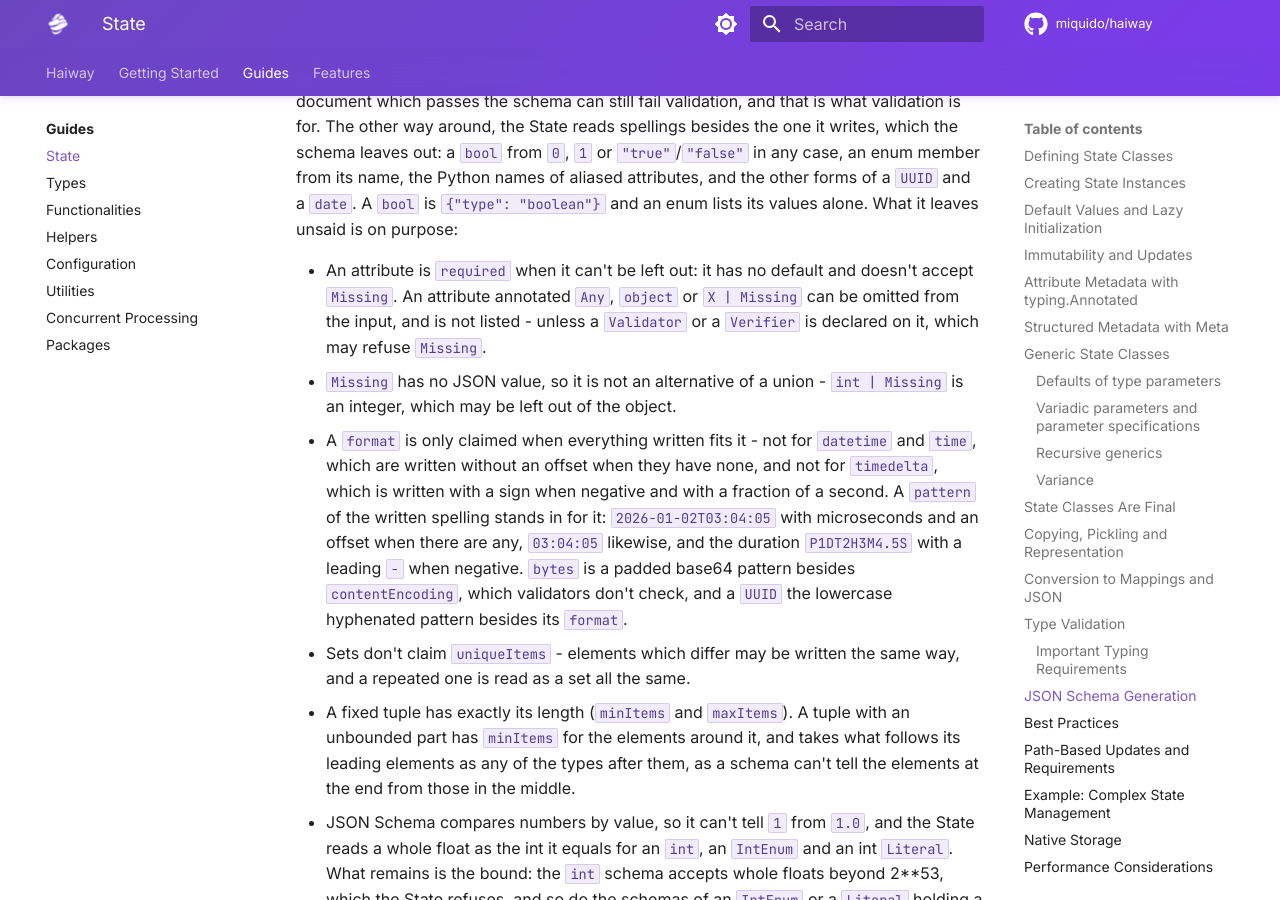
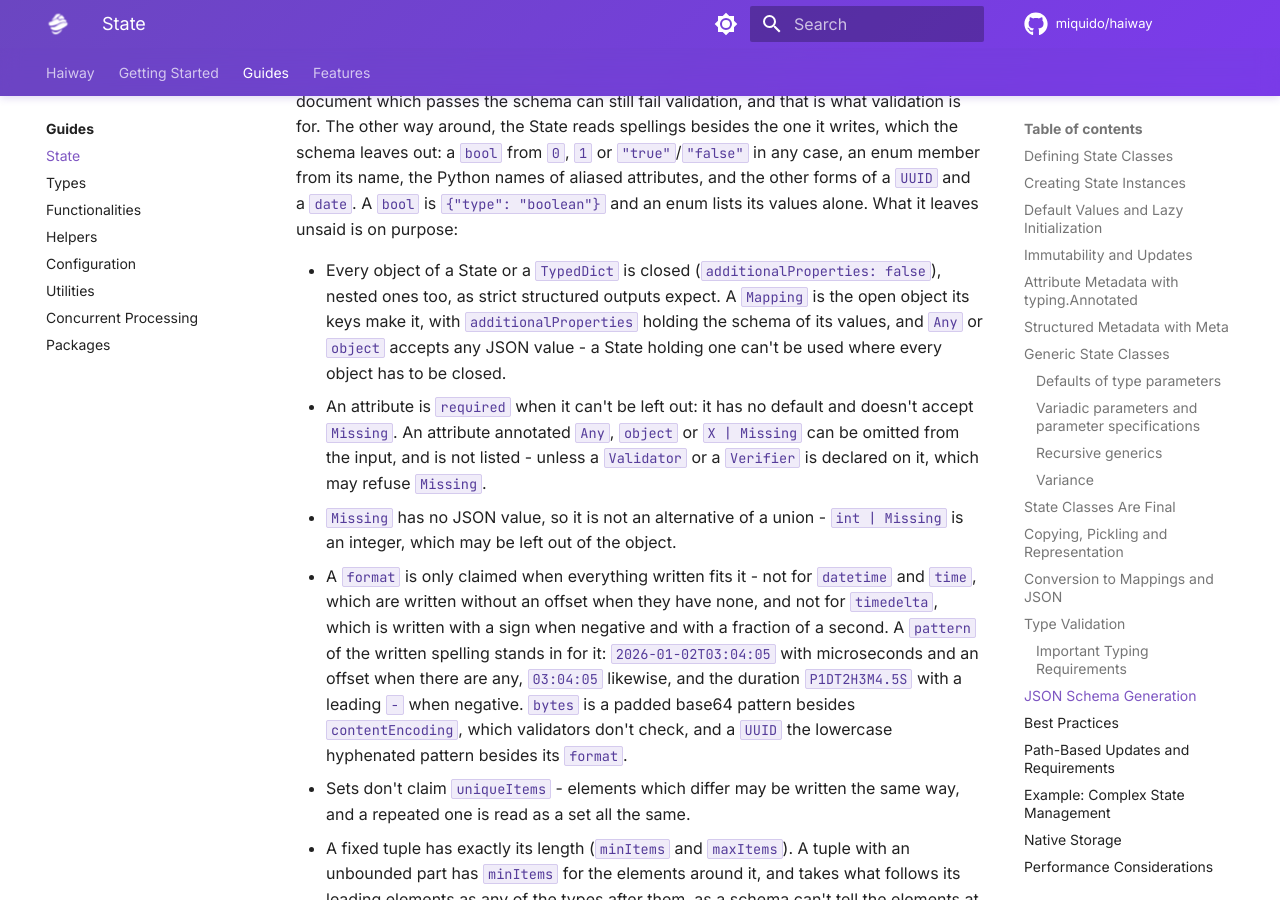
Before and after one commit to miquido/haiway, an MkDocs documentation site: the page built from docs/guides/state.md, in a window 1280 px wide and 900 px high, scrolled down 15677 px. Built offline with MkDocs 1.6.1 and Material for MkDocs 9.7.7, drawn with Linux system fonts in a browser that asks for light colours; comment, search, counter and statistics services are not loaded.

Commit message:
Document closed objects and the open Mapping and Any in the State schema
Co-Authored-By: Claude Opus 5.5 <noreply@anthropic.com>

```diff
--- a/docs/guides/state.md
+++ b/docs/guides/state.md
@@ -679,6 +679,10 @@ spellings besides the one it writes, which the schema leaves out: a `bool` from
 attributes, and the other forms of a `UUID` and a `date`. A `bool` is `{"type": "boolean"}` and an
 enum lists its values alone. What it leaves unsaid is on purpose:
 
+- Every object of a State or a `TypedDict` is closed (`additionalProperties: false`), nested ones
+  too, as strict structured outputs expect. A `Mapping` is the open object its keys make it, with
+  `additionalProperties` holding the schema of its values, and `Any` or `object` accepts any JSON
+  value - a State holding one can't be used where every object has to be closed.
 - An attribute is `required` when it can't be left out: it has no default and doesn't accept
   `Missing`. An attribute annotated `Any`, `object` or `X | Missing` can be omitted from the input,
   and is not listed - unless a `Validator` or a `Verifier` is declared on it, which may refuse
```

____

● PROBLEM:
Your task is to copy each line of the material that contains the word "schema".

● YOUR RESPONSE:
Document closed objects and the open Mapping and Any in the State schema
@@ -679,6 +679,10 @@ spellings besides the one it writes, which the schema leaves out: a `bool` from
+  `additionalProperties` holding the schema of its values, and `Any` or `object` accepts any JSON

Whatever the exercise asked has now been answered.